Looking ahead six months, 42.7% of the firms expected conditions to improve, 7.5% anticipated a downturn, and 38.5% predicted no change.
Business indicators suggest a moderation of activity in the region’s service sector in December, according to responses to the Philadelphia Fed’s Nonmanufacturing Business Outlook Survey, with new orders up for 32.2% of firms, down for 16.4%, and remaining the same for 23.8%. The number of full-time permanent employees increased for 28.2% of the companies, decreased for 6.6%, and was unchanged for 63.4%.
Looking ahead six months, 45.9% of the firms expected regional conditions to improve, 13.2% anticipated a downturn, and 36.5% predicted no change.
American Airlines To Extend Seasonal PHL Routes To Prague, Lisbon
American Airlines is extending the 2020 flying season for direct routes from Philadelphia International Airport to Lisbon and Prague following their popularity a year before. Next year’s flights from PHL to Lisbon will kick off March 28 and the Prague service will launch May 7. Each will run through January 5, 2021.

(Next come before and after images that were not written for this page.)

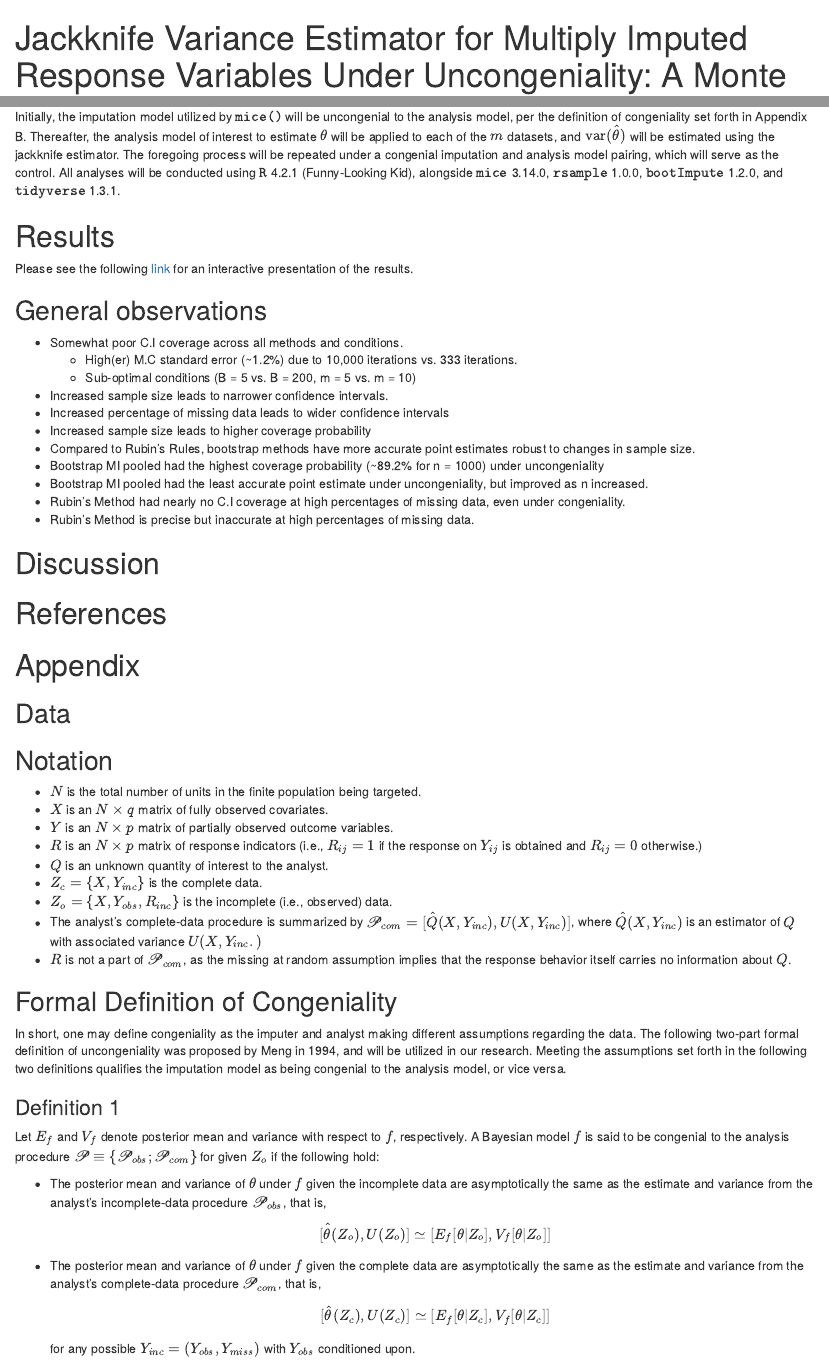
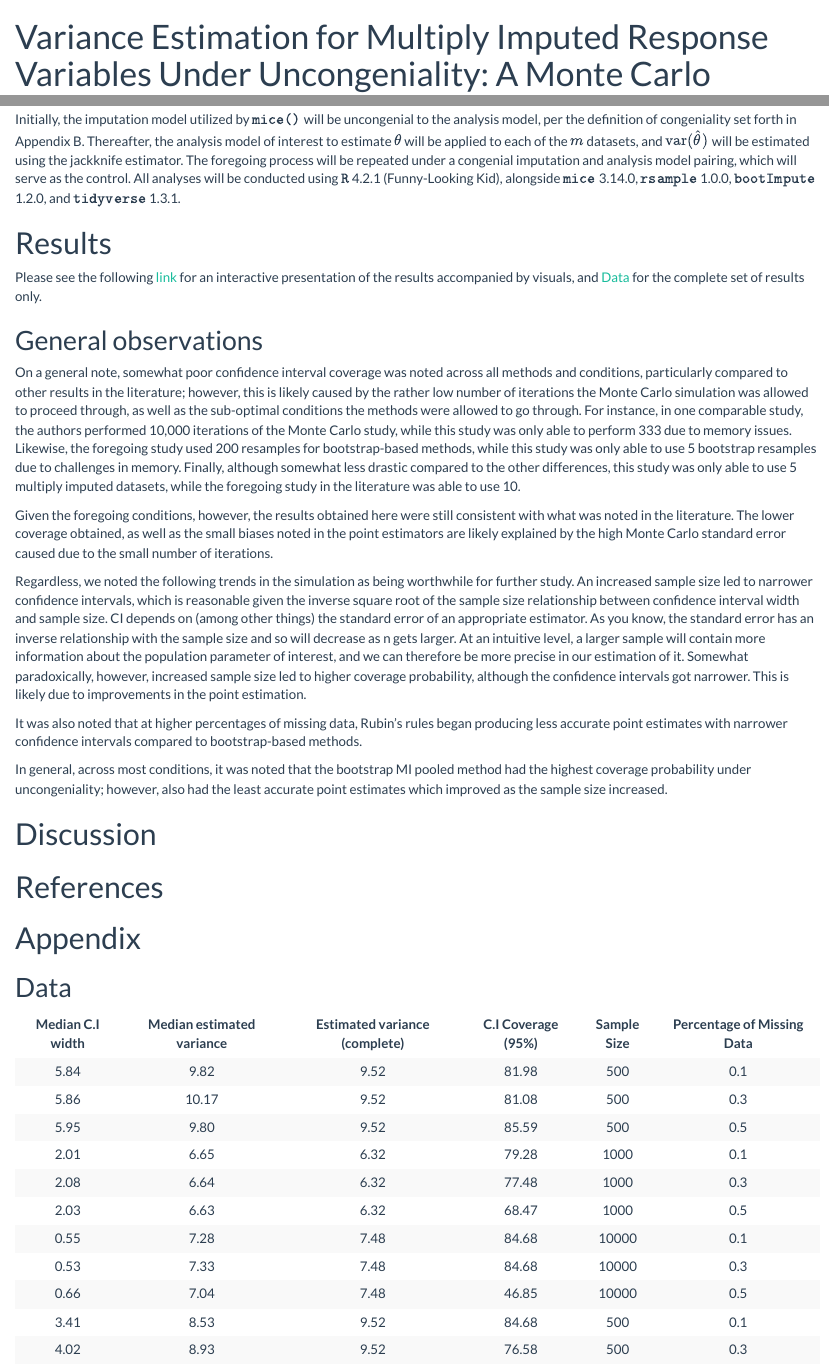
Before and after one commit to ieb2/mi_var_est, an R Markdown document (index.Rmd): the page in a window 1100 px wide, from its top, and a second part further down, joined at a grey line. Rendered offline with R 4.5, knitr and Pandoc, with nearby package versions; a font, style sheet, LaTeX package, included part or bibliography that could not be used is replaced or left out.

Commit message:
drafting results and discussion

````diff
--- a/_config.yml
+++ /dev/null
@@ -1 +0,0 @@
-theme: jekyll-theme-cayman
--- a/index.Rmd
+++ b/index.Rmd
@@ -1,8 +1,10 @@
 ---
-title: "Jackknife Variance Estimator for Multiply Imputed Response Variables Under Uncongeniality: A Monte Carlo Simulation Study"
+title: "Variance Estimation for Multiply Imputed Response Variables Under Uncongeniality: A Monte Carlo Simulation Study"
 author: "Ihsan E. Buker & Samantha R. Seals"
 date: '`r Sys.Date()`'
-output: html_document
+output:
+  html_document:
+    theme: flatly
 bibliography: bib.bib
 biblio-style: "apalike"
 link_citations: true
@@ -52,8 +54,29 @@ Initially, the imputation model utilized by $\texttt{mice()}$ will be uncongenia
 
 # Results
 
-Please see the following [link](https://mi-var-est.shinyapps.io/mi_var_est/) for an interactive presentation of the results.
-```{r, echo=FALSE, warning=FALSE}
+Please see the following [link](https://mi-var-est.shinyapps.io/mi_var_est/) for an interactive presentation of the results accompanied by visuals, and [Data] for the complete set of results only.
+
+## General observations
+On a general note, somewhat poor confidence interval coverage was noted across all methods and conditions, particularly compared to other results in the literature; however, this is likely caused by the rather low number of iterations the Monte Carlo simulation was allowed to proceed through, as well as the sub-optimal conditions the methods were allowed to go through. For instance, in one comparable study, the authors performed 10,000 iterations of the Monte Carlo study, while this study was only able to perform 333 due to memory issues. Likewise, the foregoing study used 200 resamples for bootstrap-based methods, while this study was only able to use 5 bootstrap resamples due to challenges in memory. Finally, although somewhat less drastic compared to the other differences, this study was only able to use 5 multiply imputed datasets, while the foregoing study in the literature was able to use 10.
+
+Given the foregoing conditions, however, the results obtained here were still consistent with what was noted in the literature.  The lower coverage obtained, as well as the small biases noted in the point estimators are likely explained by the high Monte Carlo standard error caused due to the small number of iterations.
+
+Regardless, we noted the following trends in the simulation as being worthwhile for further study. An increased sample size led to narrower confidence intervals, which is reasonable given the inverse square root of the sample size relationship between confidence interval width and sample size. CI depends on (among other things) the standard error of an appropriate estimator. As you know, the standard error has an inverse relationship with the sample size and so will decrease as n gets larger. At an intuitive level, a larger sample will contain more information about the population parameter of interest, and we can therefore be more precise in our estimation of it. Somewhat paradoxically, however, increased sample size led to higher coverage probability, although the confidence intervals got narrower. This is likely due to improvements in the point estimation.
+
+It was also noted that at higher percentages of missing data, Rubin's rules began producing less accurate point estimates with narrower confidence intervals compared to bootstrap-based methods.
+
+In general, across most conditions, it was noted that the bootstrap MI pooled method had the highest coverage probability under uncongeniality; however, also had the least accurate point estimates which improved as the sample size increased.
+
+# Discussion
+
+# References
+
+<div id="refs"></div>
+
+# Appendix
+
+## Data
+```{r, warning=FALSE, echo=FALSE, eval=TRUE, include=FALSE}
 # Call in dependencies
 suppressPackageStartupMessages(library(tidyverse))
 library(broom)
@@ -65,3 +88,16 @@ final_sim_results <- suppressMessages(read_csv("final_sim_results.csv") %>%
 final_sim_results$method <- as.factor(final_sim_results$method)
 final_sim_results$type  <- as.factor(final_sim_results$type)
 
+final_sim_results <- final_sim_results %>%
+  mutate(true_var =  case_when(
+      n == 500 ~ 9.52,
+      n == 1000 ~ 6.32,
+      n == 10000 ~ 7.48))
+# Outputs table of data
+
+summary_generator <- function(df){
+  tibble(
+    "Median C.I width" = median(df$UB - df$LB),
+    "Median estimated variance " = median(df$variance),
+    "Estimated variance (complete)" = case_when(
+      df$n == 500 ~ 9.52,
@@ -67,0 +107,6 @@ final_sim_results$type  <- as.factor(final_sim_results$type)
+    "Sample Size" = df$n,
+    "Percentage of Missing Data" = df$p_mis)
+}
+
+grouped_results <- final_sim_results %>%
+  group_by(method, type, n, p_mis) %>%
@@ -68,28 +117,9 @@ final_sim_results$type  <- as.factor(final_sim_results$type)
+  do.call(rbind.data.frame, .)
 ```
 
-## General observations
-
-  * Somewhat poor C.I coverage across all methods and conditions.
-    * High(er) M.C standard error (~1.2%) due to 10,000 iterations vs. 333 iterations.
-    * Sub-optimal conditions (B = 5 vs. B = 200, m = 5 vs. m = 10)
-
-  * Increased sample size leads to narrower confidence intervals.
-  * Increased percentage of missing data leads to wider confidence intervals
-  * Increased sample size leads to higher coverage probability
-  * Compared to Rubin's Rules, bootstrap methods have more accurate point estimates robust to changes in sample size.
-  * Bootstrap MI pooled had the highest coverage probability (~89.2% for n = 1000) under uncongeniality
-  * Bootstrap MI pooled had the least accurate point estimate under uncongeniality, but improved as n increased.
-  * Rubin's Method had nearly no C.I coverage at high percentages of missing data, even under congeniality.
-  * Rubin's Method is precise but inaccurate at high percentages of missing data.
-
-# Discussion
-
-
-# References
-
-<div id="refs"></div>
-
-# Appendix
-
-## Data
-```{r, warning=FALSE, echo=FALSE, eval=FALSE}
+```{r, echo=FALSE}
+suppressPackageStartupMessages(library(kableExtra))
+grouped_results %>%
+  kbl(align = "cccccc") %>%
+  kable_styling(bootstrap_options = c("striped", "hover", "condensed")) %>%
+  kable_styling(fixed_thead = T)
@@ -114,5 +126,4 @@ kableExtra::kbl(
 ```
-
 
 ## Notation
 
@@ -126,7 +137,7 @@ kableExtra::kbl(
   * The analyst's complete-data procedure is summarized by $\mathscr{P}_{com} = [\hat{Q}(X, Y_{inc}), U(X, Y_{inc})]$,   where $\hat{Q}(X, Y_{inc})$ is an estimator of $Q$ with associated variance $U(X, Y_{inc}.)$
   * $R$ is not a part of $\mathscr{P}_{com}$, as the missing at random assumption implies that the response behavior itself carries no information about $Q$.
 
-## Formal Definition of Congeniality
+## Formal Definition of Congeniality {#formal}
 
 In short, one may define congeniality as the imputer and analyst making different assumptions regarding the data. The following two-part formal definition of uncongeniality was proposed by Meng in 1994, and will be utilized in our research. Meeting the assumptions set forth in the following two definitions qualifies the imputation model as being congenial to the analysis model, or vice versa.
 
````
Also changed, not shown: index.html, index.Rmd (27 more changed lines).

American Airlines stated that a lower overall operating cost compared to other transatlantic airports including Newark and JFK positions Philadelphia as a prime hub for American Airlines to test out new development markets and determine a route’s growth. As demand for a flight grows, the company boost frequency, upgrades to a larger aircraft offering more seats and ultimately extends the flying season.
Public Space News
‘Oval’ On The Parkway To Become Permanent Park
Eakins Oval in front of the Philadelphia Museum of Art is slated to become a permanent public park. The city is in preliminary talks with designers now, and will issue an RFP and hope to select a firm this year, a spokesman from the Department of Parks and Recreation told WHYY’s Billy Penn.
Since 2013, the space has transformed each summer from an asphalt-covered lot to a family entertainment area called “The Oval.” During the warmer months, the space has featured attractions from miniature golf to beer gardens.
January 8: The Athenaeum Presents Alexander Garvin
Alexander Garvin will be speaking at the Athenaeum of Philadelphia on January 8 at 6 p.m. to discuss his new book, “The Heart of the City: Creating Vibrant Downtowns for a New Century.”
Garvin has combined a career in urban planning and real estate with teaching, architecture, and public service. He is currently President and CEO of AGA Public Realm Strategists, a planning and design firm in New York, and has taught urban planning and management for 52 years at Yale University.
January 9: CPDC’s In Conversation: Cities of Tomorrow
Join us at 8:30 a.m. on Thursday, January 9, at Jacobs, 2301 Chestnut Street, for Cities Of Tomorrow: Integrating Buildings, Infrastructure & Technology.
Successful cities are integrating building design, infrastructure and technology. Using examples from other cities, the Jacobs team will illustrate how leaders in the industry are moving from vision to implementation, adjusting and calibrating the latest technologies to the local physical, environmental, economic, social and political context.
The panelists are James Moore, Jacobs Advanced Planning Group; Gary Lapera, FAIA, Jacobs Buildings Architecture; and Mark Bandy, Jacobs Infrastructure. The moderator is Maureen Byrne, LEED AP, Jacobs Buildings Design.
This event is open to all members of CPDC firms. RSVP by tomorrow, January 7 to Romina Gutierrez at firstname.lastname@example.org or 215.440.5543.